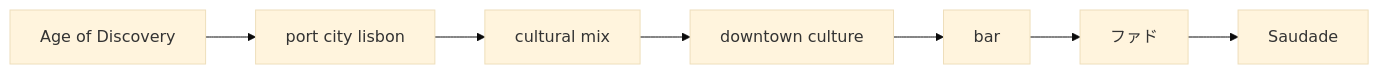
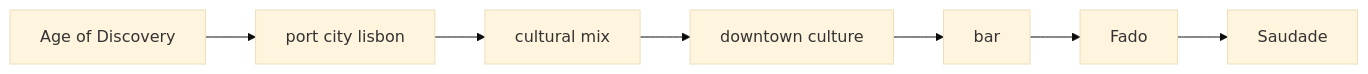
Before and after one commit to monumental-movement/monumental-movement.github.io: the second of 12 diagrams in en/_posts/2026-05-16-column-fado.md, drawn with Mermaid (base theme). The commit also changed other lines of this file and 445 other files, not shown here.

```diff
--- a/en/_posts/2026-05-16-column-fado.md
+++ b/en/_posts/2026-05-16-column-fado.md
@@ -126,9 +126,9 @@
 <div class="mermaid">
 flowchart LR
 A[Age of Discovery] --> B[port city lisbon]
 B --> C[cultural mix]
 C --> D[downtown culture]
 D --> E[bar]
-E --> F[ファド]
+E --> F[Fado]
 F --> G[Saudade]
 </div>
```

━━━━━━━━

= What to produce =
Please print all the entries exactly as written, but drop the pictures.

= Task output =
Before and after one commit to monumental-movement/monumental-movement.github.io: the second of 12 diagrams in en/_posts/2026-05-16-column-fado.md, drawn with Mermaid (base theme). The commit also changed other lines of this file and 445 other files, not shown here.

```diff
--- a/en/_posts/2026-05-16-column-fado.md
+++ b/en/_posts/2026-05-16-column-fado.md
@@ -126,9 +126,9 @@
 <div class="mermaid">
 flowchart LR
 A[Age of Discovery] --> B[port city lisbon]
 B --> C[cultural mix]
 C --> D[downtown culture]
 D --> E[bar]
-E --> F[ファド]
+E --> F[Fado]
 F --> G[Saudade]
 </div>
```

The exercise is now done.